Which lines of the data contain the string "submitted"? Show each of them.

::::

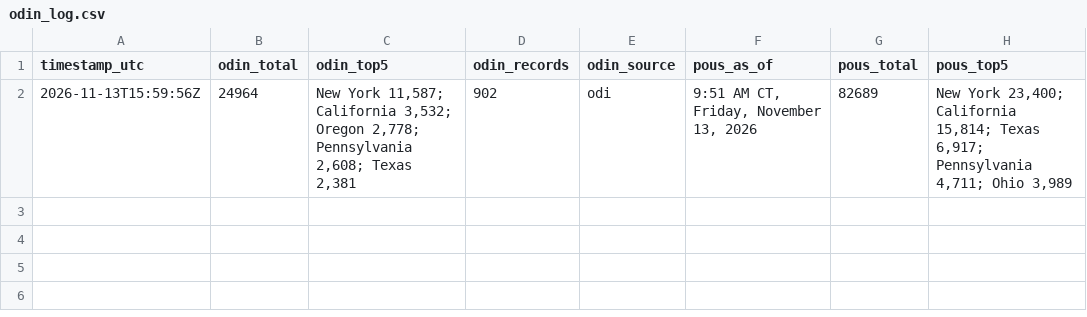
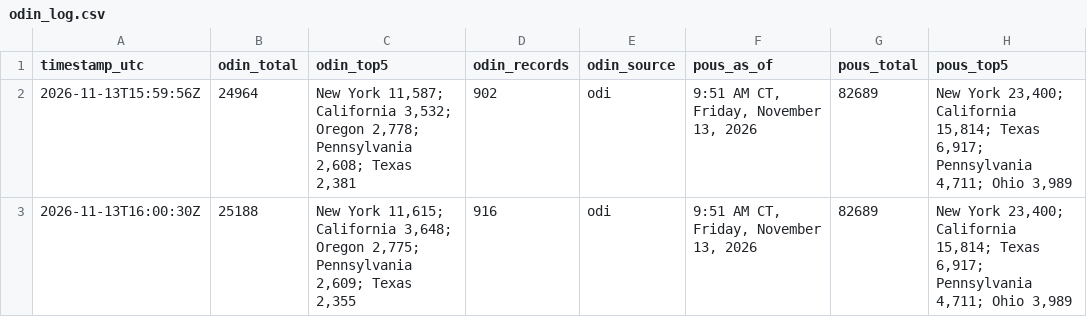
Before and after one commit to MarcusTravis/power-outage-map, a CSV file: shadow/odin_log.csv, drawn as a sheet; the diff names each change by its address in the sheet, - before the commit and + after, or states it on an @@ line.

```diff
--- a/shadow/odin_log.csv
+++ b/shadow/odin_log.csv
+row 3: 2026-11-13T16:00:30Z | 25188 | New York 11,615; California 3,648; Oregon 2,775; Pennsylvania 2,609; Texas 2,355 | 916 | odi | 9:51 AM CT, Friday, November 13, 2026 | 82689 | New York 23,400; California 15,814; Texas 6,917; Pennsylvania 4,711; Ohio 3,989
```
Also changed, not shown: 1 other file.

::::

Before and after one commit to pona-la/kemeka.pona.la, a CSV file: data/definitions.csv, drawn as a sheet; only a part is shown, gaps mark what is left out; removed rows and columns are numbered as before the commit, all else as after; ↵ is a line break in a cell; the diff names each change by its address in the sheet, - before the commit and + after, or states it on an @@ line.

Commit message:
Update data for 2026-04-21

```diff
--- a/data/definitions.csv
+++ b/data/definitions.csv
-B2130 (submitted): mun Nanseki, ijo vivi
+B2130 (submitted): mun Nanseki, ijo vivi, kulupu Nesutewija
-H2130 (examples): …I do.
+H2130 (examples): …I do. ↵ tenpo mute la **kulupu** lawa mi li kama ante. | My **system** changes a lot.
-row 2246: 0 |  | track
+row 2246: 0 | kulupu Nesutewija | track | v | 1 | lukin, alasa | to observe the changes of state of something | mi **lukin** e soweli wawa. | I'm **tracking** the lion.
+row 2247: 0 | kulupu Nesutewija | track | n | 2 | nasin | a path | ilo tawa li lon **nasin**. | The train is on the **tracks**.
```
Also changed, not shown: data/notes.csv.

::::

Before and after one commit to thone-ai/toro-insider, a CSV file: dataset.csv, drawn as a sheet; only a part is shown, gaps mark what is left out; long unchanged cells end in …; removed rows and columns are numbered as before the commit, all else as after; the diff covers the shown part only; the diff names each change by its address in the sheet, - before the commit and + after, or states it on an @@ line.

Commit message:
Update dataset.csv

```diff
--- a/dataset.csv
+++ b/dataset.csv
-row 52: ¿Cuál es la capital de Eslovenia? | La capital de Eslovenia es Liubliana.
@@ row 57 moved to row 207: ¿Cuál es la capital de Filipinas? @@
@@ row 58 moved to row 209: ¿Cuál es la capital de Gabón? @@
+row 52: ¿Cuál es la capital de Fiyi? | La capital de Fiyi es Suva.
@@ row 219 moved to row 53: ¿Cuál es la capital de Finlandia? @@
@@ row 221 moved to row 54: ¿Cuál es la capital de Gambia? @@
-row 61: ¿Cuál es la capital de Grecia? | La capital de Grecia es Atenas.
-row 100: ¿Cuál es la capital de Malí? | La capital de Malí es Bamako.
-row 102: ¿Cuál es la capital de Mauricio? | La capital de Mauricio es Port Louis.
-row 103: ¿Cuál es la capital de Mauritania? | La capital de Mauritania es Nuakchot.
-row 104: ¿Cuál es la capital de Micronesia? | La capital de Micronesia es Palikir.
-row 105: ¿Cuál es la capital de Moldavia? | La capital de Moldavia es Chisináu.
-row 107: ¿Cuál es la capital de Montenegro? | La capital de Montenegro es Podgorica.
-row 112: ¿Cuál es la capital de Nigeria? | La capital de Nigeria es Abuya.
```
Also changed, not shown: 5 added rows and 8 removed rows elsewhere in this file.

::::

### [Response area]
-B2130 (submitted): mun Nanseki, ijo vivi
+B2130 (submitted): mun Nanseki, ijo vivi, kulupu Nesutewija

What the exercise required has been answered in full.